## Information provided
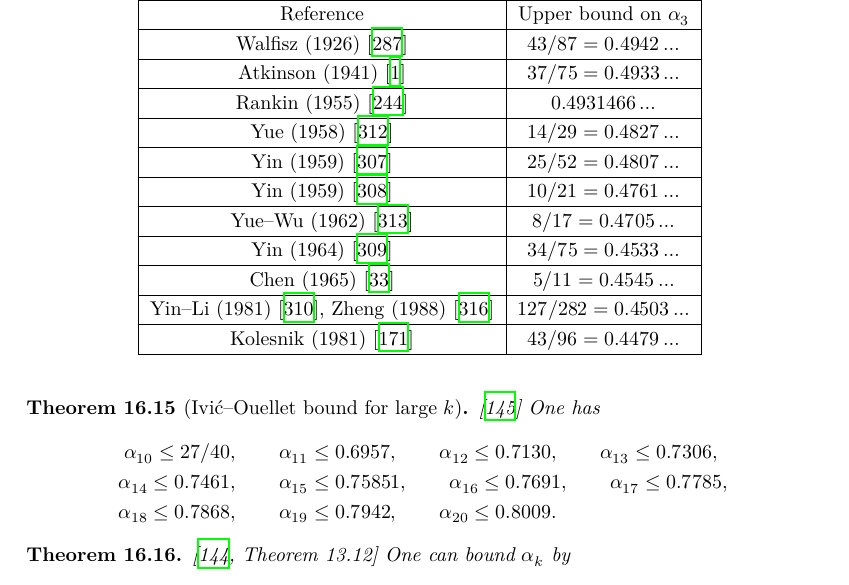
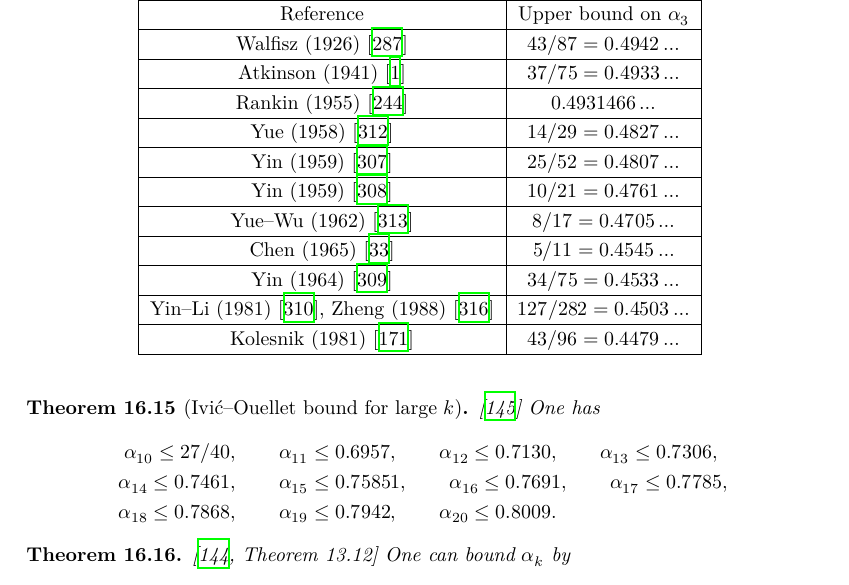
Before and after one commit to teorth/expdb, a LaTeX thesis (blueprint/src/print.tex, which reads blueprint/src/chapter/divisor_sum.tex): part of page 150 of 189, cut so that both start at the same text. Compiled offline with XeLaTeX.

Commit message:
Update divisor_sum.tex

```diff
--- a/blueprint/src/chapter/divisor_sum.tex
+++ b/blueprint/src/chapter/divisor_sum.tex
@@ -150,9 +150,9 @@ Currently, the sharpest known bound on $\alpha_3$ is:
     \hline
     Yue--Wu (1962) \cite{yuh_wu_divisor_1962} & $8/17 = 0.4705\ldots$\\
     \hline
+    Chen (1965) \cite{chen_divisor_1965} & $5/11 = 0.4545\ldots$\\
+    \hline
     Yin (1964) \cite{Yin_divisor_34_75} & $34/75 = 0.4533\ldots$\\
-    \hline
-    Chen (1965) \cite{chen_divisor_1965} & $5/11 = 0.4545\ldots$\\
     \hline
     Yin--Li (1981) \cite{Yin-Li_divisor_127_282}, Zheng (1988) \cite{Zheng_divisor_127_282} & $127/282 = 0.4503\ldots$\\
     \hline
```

## Exercise details
Copy the data word for word. Pictures do not go in the copy.

## Expected output
Before and after one commit to teorth/expdb, a LaTeX thesis (blueprint/src/print.tex, which reads blueprint/src/chapter/divisor_sum.tex): part of page 150 of 189, cut so that both start at the same text. Compiled offline with XeLaTeX.

Commit message:
Update divisor_sum.tex

```diff
--- a/blueprint/src/chapter/divisor_sum.tex
+++ b/blueprint/src/chapter/divisor_sum.tex
@@ -150,9 +150,9 @@ Currently, the sharpest known bound on $\alpha_3$ is:
     \hline
     Yue--Wu (1962) \cite{yuh_wu_divisor_1962} & $8/17 = 0.4705\ldots$\\
     \hline
+    Chen (1965) \cite{chen_divisor_1965} & $5/11 = 0.4545\ldots$\\
+    \hline
     Yin (1964) \cite{Yin_divisor_34_75} & $34/75 = 0.4533\ldots$\\
-    \hline
-    Chen (1965) \cite{chen_divisor_1965} & $5/11 = 0.4545\ldots$\\
     \hline
     Yin--Li (1981) \cite{Yin-Li_divisor_127_282}, Zheng (1988) \cite{Zheng_divisor_127_282} & $127/282 = 0.4503\ldots$\\
     \hline
```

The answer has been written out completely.